▶ **Task to carry out**
Out of the listing below, copy every line that carries the string "left".

▶ **Data supplied**
⟨
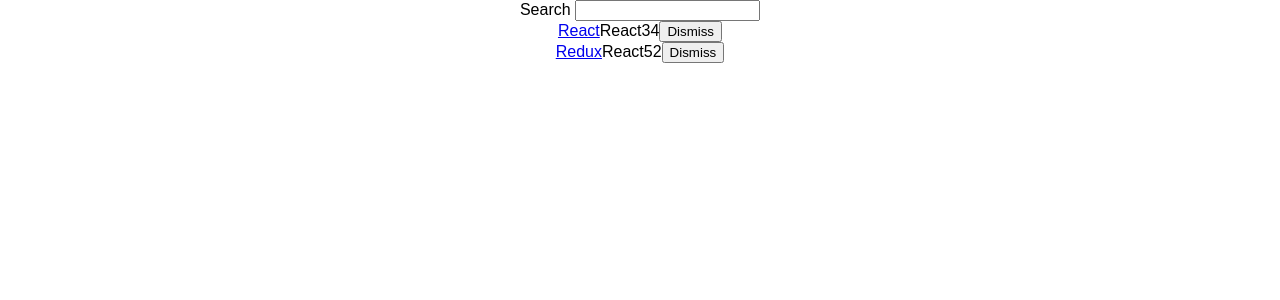
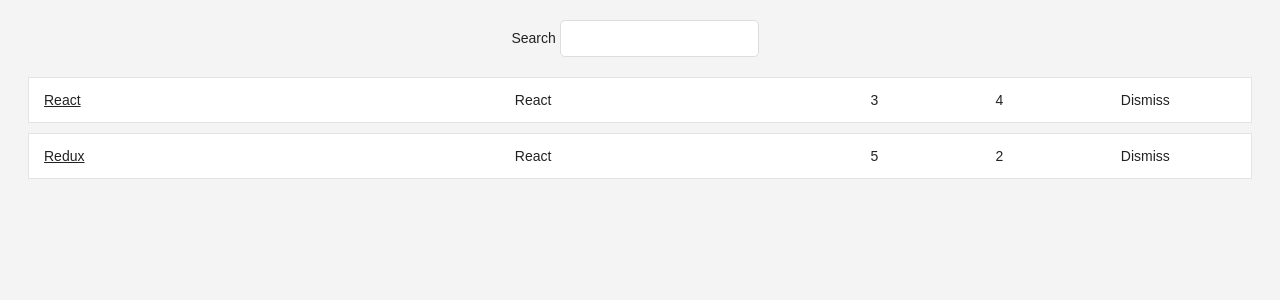
Before and after one commit to hebeiliujh/react-hackernews, a React (Create React App) app: page / in a window 1280 px wide. Shown: the top 300 px of the page. Built offline with nearby package versions, Linux system fonts and the light colour scheme.

Commit message:
添加样式

```diff
--- a/src/App.css
+++ b/src/App.css
@@ -1,28 +1,64 @@
-.App {
+
+.page {
+  margin: 20px;
+}
+
+.interactions {
   text-align: center;
 }
 
-.App-logo {
-  animation: App-logo-spin infinite 20s linear;
-  height: 80px;
+.table {
+  margin: 20px 0;
 }
 
-.App-header {
-  background-color: #222;
-  height: 150px;
-  padding: 20px;
-  color: white;
+.table-header {
+  display: flex;
+  line-height: 24px;
+  font-size: 16px;
+  padding: 0 10px;
+  justify-content: space-between;
 }
 
-.App-title {
-  font-size: 1.5em;
+.table-empty {
+  margin: 200px;
+  text-align: center;
+  font-size: 16px;
 }
 
-.App-intro {
-  font-size: large;
+.table-row {
+  display: flex;
+  line-height: 24px;
+  white-space: nowrap;
+  margin: 10px 0;
+  padding: 10px;
+  background: #ffffff;
+  border: 1px solid #e3e3e3;
 }
 
-@keyframes App-logo-spin {
-  from { transform: rotate(0deg); }
-  to { transform: rotate(360deg); }
+.table-header>span {
+  overflow: hidden;
+  text-overflow: ellipsis;
+  padding: 0 5px;
 }
+
+.table-row>span {
+  overflow: hidden;
+  text-overflow: ellipsis;
+  padding: 0 5px;
+}
+
+.button-inline {
+  border-width: 0;
+  background: transparent;
+  color: inherit;
+  text-align: inherit;
+  -webkit-font-smoothing: inherit;
+  padding: 0;
+  font-size: inherit;
+  cursor: pointer;
+}
+
+.button-active {
+  border-radius: 0;
+  border-bottom: 1px solid #38BB6C;
+}
--- a/src/App.js
+++ b/src/App.js
@@ -54,13 +54,15 @@ class App extends Component {
   render() {
     const { searchTerm, list } = this.state;
     return (
-      <div className="App">
+      <div className="page">
+        <div className="interactions">
           <Search
             value={searchTerm}
             onChange={this.onSearchChange}
           >
             Search
           </Search>
+        </div>
         <Table
           list={list}
           pattern={searchTerm}
@@ -83,19 +85,26 @@ const Search = ({value, onChange, children}) =>
 
 // 函数式无状态组件 - 列表
 const Table = ({list, pattern, onDismiss}) =>
-  <div>
+  <div className="table">
     {list.filter(isSearched(pattern)).map(item => {
       return (
-        <div key={item.objectID}>
-          <span>
+        <div key={item.objectID} className="table-row">
+          <span style={{ width: '40%' }}>
             <a href={item.url}>{item.title}</a>
           </span>
-          <span>{item.author}</span>
-          <span>{item.num_comments}</span>
-          <span>{item.points}</span>
-          <span>
+          <span style={{ width: '30%' }}>
+            {item.author}
+          </span>
+          <span style={{ width: '10%' }}>
+            {item.num_comments}
+          </span>
+          <span style={{ width: '10%' }}>
+            {item.points}
+          </span>
+          <span style={{ width: '10%' }}>
             <Button
               onClick={() => onDismiss(item.objectID)}
+              className="button-inline"
             >
               Dismiss
             </Button>
--- a/src/index.css
+++ b/src/index.css
@@ -1,5 +1,45 @@
 body {
+  color: #222;
+  background: #f4f4f4;
+  font: 400 14px CoreSans, Arial, sans-serif;
+}
+
+a {
+  color: #222;
+}
+
+a:hover {
+  text-decoration: underline;
+}
+
+ul,
+li {
+  list-style: none;
+  padding: 0;
   margin: 0;
-  padding: 0;
-  font-family: sans-serif;
 }
+
+input {
+  padding: 10px;
+  border-radius: 5px;
+  outline: none;
+  margin-right: 10px;
+  border: 1px solid #dddddd;
+}
+
+button {
+  padding: 10px;
+  border-radius: 5px;
+  border: 1px solid #dddddd;
+  background: transparent;
+  color: #808080;
+  cursor: pointer;
+}
+
+button:hover {
+  color: #222;
+}
+
+*:focus {
+  outline: none;
+}
```
Lines whose indentation alone changed are shown as unchanged.
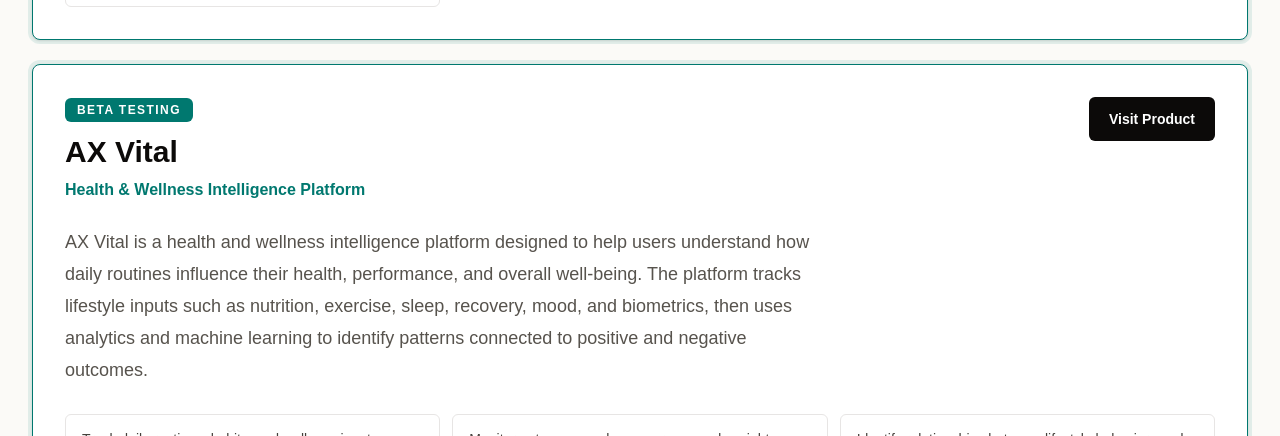
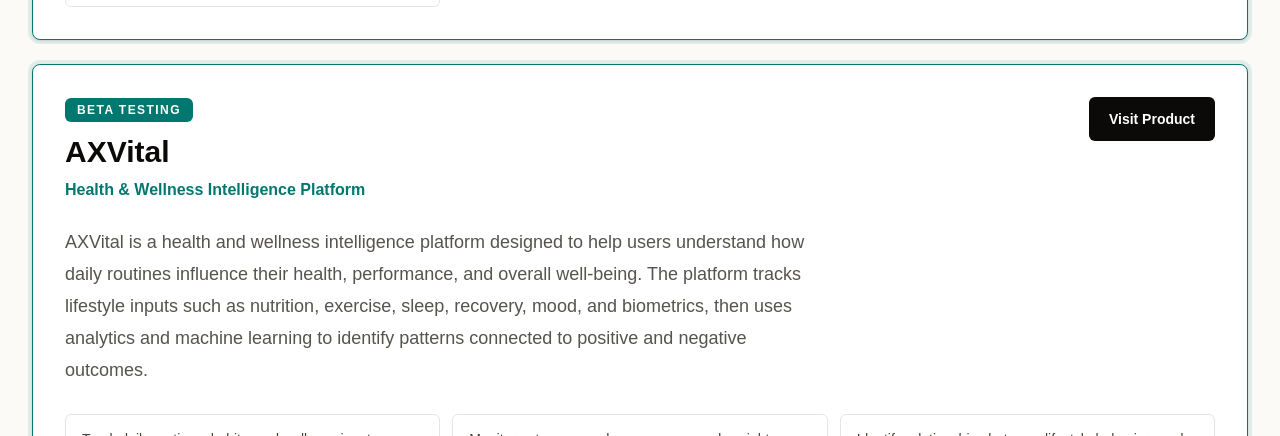
Before and after one commit to Anthony-Athens/athenaeumx-site, a Next.js app: page /products in a window 1280 px wide. Shown: the part 860-1296 px from the top of the page. Built offline with nearby package versions, Linux system fonts and the light colour scheme.

Commit message:
Formatting changes

```diff
--- a/app/components/site-data.ts
+++ b/app/components/site-data.ts
@@ -55,10 +55,10 @@
     ],
   },
   {
-    name: "AX Vital",
+    name: "AXVital",
     subtitle: "Health & Wellness Intelligence Platform",
     description:
-      "AX Vital is a health and wellness intelligence platform designed to help users understand how daily routines influence their health, performance, and overall well-being. The platform tracks lifestyle inputs such as nutrition, exercise, sleep, recovery, mood, and biometrics, then uses analytics and machine learning to identify patterns connected to positive and negative outcomes.",
+      "AXVital is a health and wellness intelligence platform designed to help users understand how daily routines influence their health, performance, and overall well-being. The platform tracks lifestyle inputs such as nutrition, exercise, sleep, recovery, mood, and biometrics, then uses analytics and machine learning to identify patterns connected to positive and negative outcomes.",
     status: "Beta Testing",
     href: "https://www.axvital.com/",
     capabilities: [
```
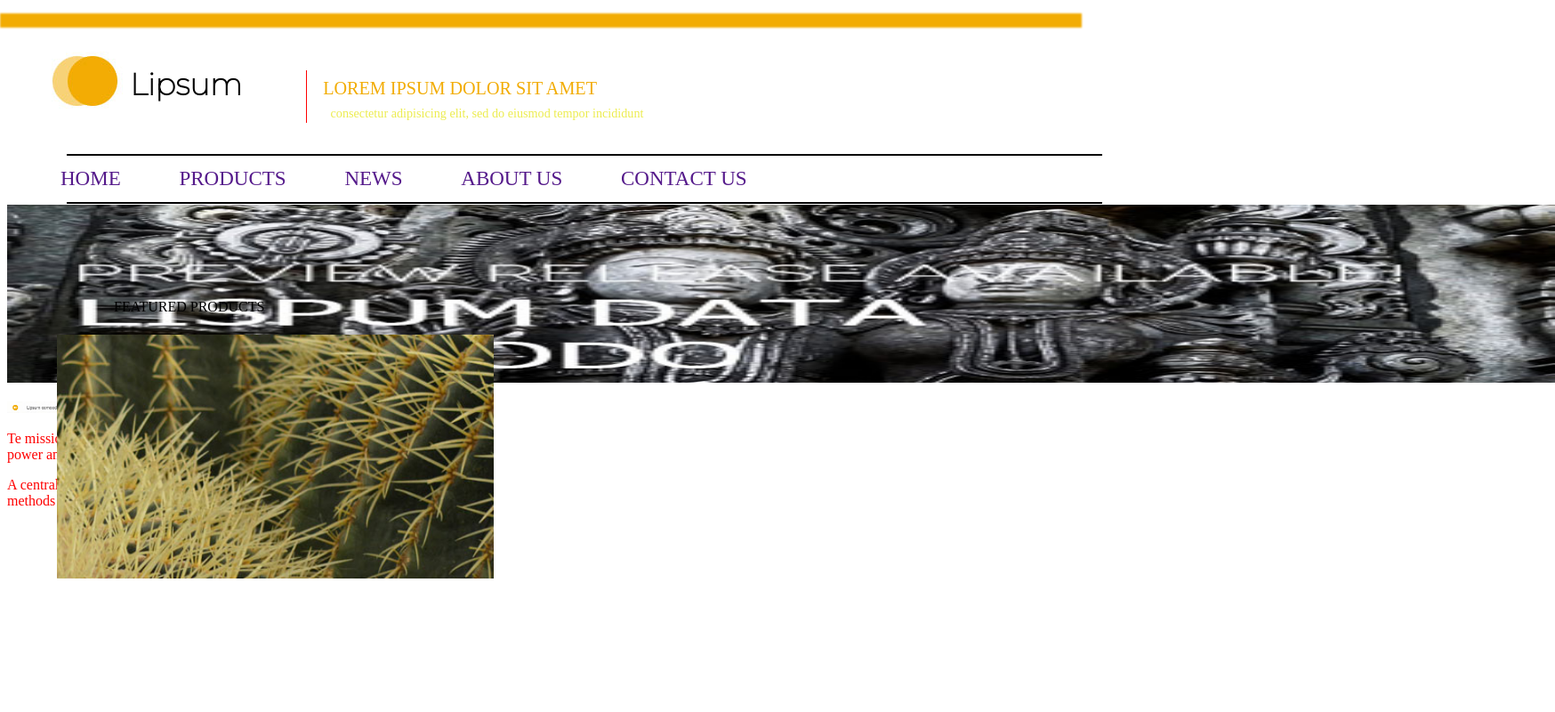
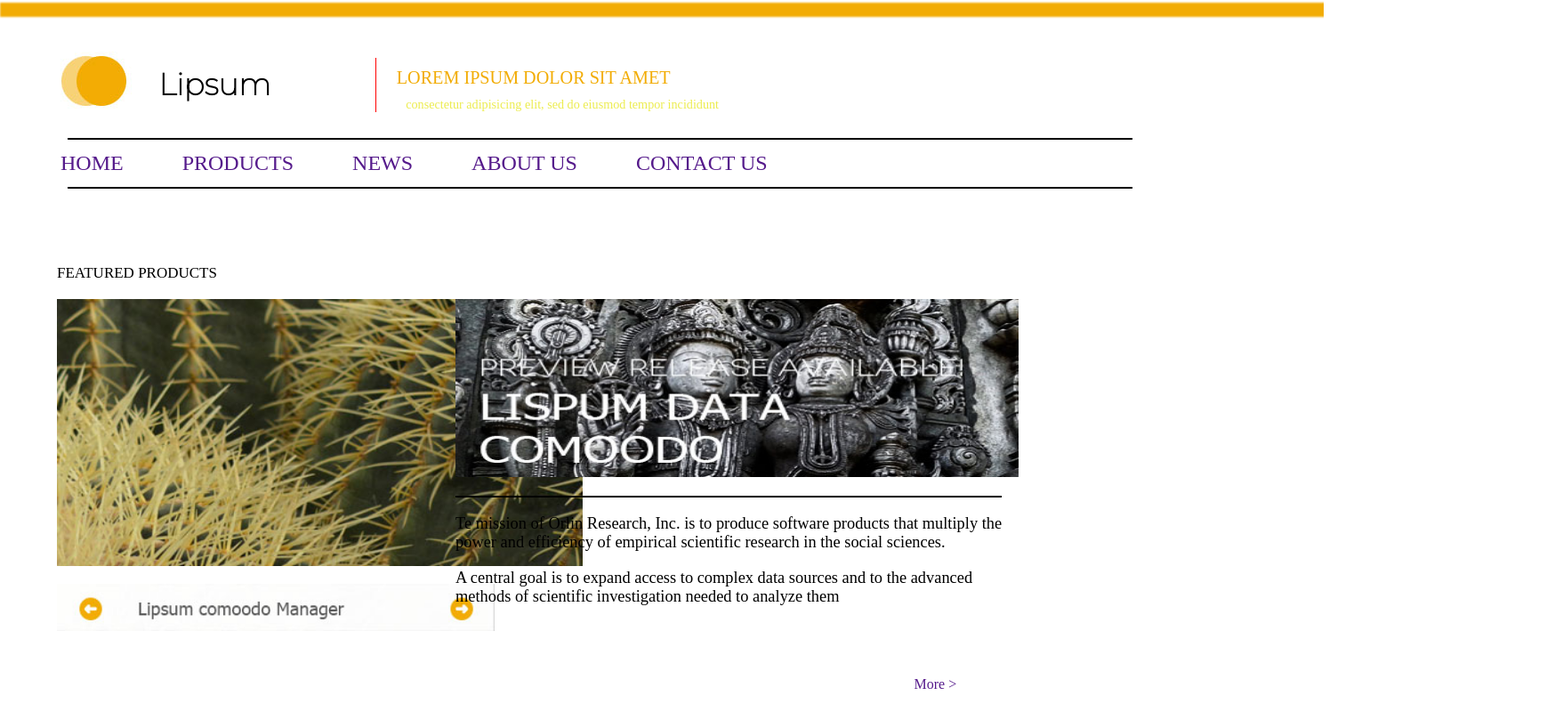
Before and after one commit to MindFure/Web-layout, a plain HTML site: page progect/index.html in a window 1280 px wide. Shown: the whole page at 89% size, 1748 px wide, since content can reach past the window. Drawn offline with Linux system fonts and the light colour scheme.

Commit message:
Lipson
Removed empty space

```diff
--- a/progect/assets/css/style.css
+++ b/progect/assets/css/style.css
@@ -1,8 +1,6 @@
 body{
     color: red;
-    min-width: 800px;
-    max-width: 1200px;
-
+    width: 1480px;
 }
 
 /* Lipsum*/
@@ -73,9 +71,9 @@ a {
 .menu{
     position:relative;
     display:inline-block;
-    font-size:23px;
-    margin-top: 50px;
-
+   /* font-size:23px;*/
+    font-size: 150%;
+    margin-top: 3%;
 
 }
 
@@ -104,46 +102,50 @@ a {
 }
 
 .product{
-
+    content:"";
+    font-size: 17px;
     position: absolute;
-    left: 10%;
-    top: 40%;
+    left: 5%;
+    top: 35%;
     text-transform: uppercase;
     color:black;
+
 }
 
 .kaktys{
     position: absolute;
     left:5%;
-    top:45%;
+    top:40%;
 
 }
-/*
+
 .show{
     position: absolute;
     left:40%;
-    top:45%;
+    top:40%;
 }
 
 .swith{
     position: absolute;
     left:5%;
-    top:82%;
+    top:80%;
 }
+
 .text_photout{
-    width: 110%;
+    /*width: 110%;*/
     position: absolute;
     left:40%;
-    top:75%;
+    top:70%;
     font-size: 115%;
     color: black;
 }
+
 .text_photout::after{
     content:"";
     position:absolute;
-    top:2%;
+    top:-2%;
     left:52%;
-    width:40.3%;
+    width:100%;
     height:1.5px;
     margin-left:-52%;
     background:#000
@@ -161,4 +163,3 @@ a {
 
 
 }
-*/
--- a/progect/index.html
+++ b/progect/index.html
@@ -4,7 +4,6 @@
     <meta charset="utf-8">
     <link rel = "stylesheet" href = "assets/css/style.css">
     <link href="https://fonts.googleapis.com/css2?family=Montserrat:wght@100&display=swap" rel="stylesheet">
-    <script src="http://jquery.malsup.com/cycle2/jquery.cycle2.js"></script>
     <title>Lipsum</title>
 </head>
 
@@ -51,19 +50,19 @@
 
         <div class="kaktys">
             <p>
-            <img src="assets/images/kaktys.jpg" width="110%" height="1100%"   alt="альтернативный текст">
+            <img src="assets/images/kaktys.jpg" width="110%" height="300px%"   alt="альтернативный текст">
             </p>
 
             </div>
 
         <div class="show">
             <p>
-                <img src="assets/images/slow.jpg" width="145%" height="200px"   alt="альтернативный текст">
+                <img src="assets/images/slow.jpg" width="140%" height="200px"   alt="альтернативный текст">
                 </p>
             </div>
         <div class="swith">
             <p>
-                <img src="assets/images/swith.jpg" width="10%" height="100%"   alt="альтернативный текст">
+                <img src="assets/images/swith.jpg" width="110%" height="100%"   alt="альтернативный текст">
                 </p>
         </div>
    </main>
```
⟩
▶ **Task response**
-    left: 10%;
+    left: 5%;
     left:5%;
     left:40%;
     left:5%;
     left:40%;
     left:52%;
     margin-left:-52%;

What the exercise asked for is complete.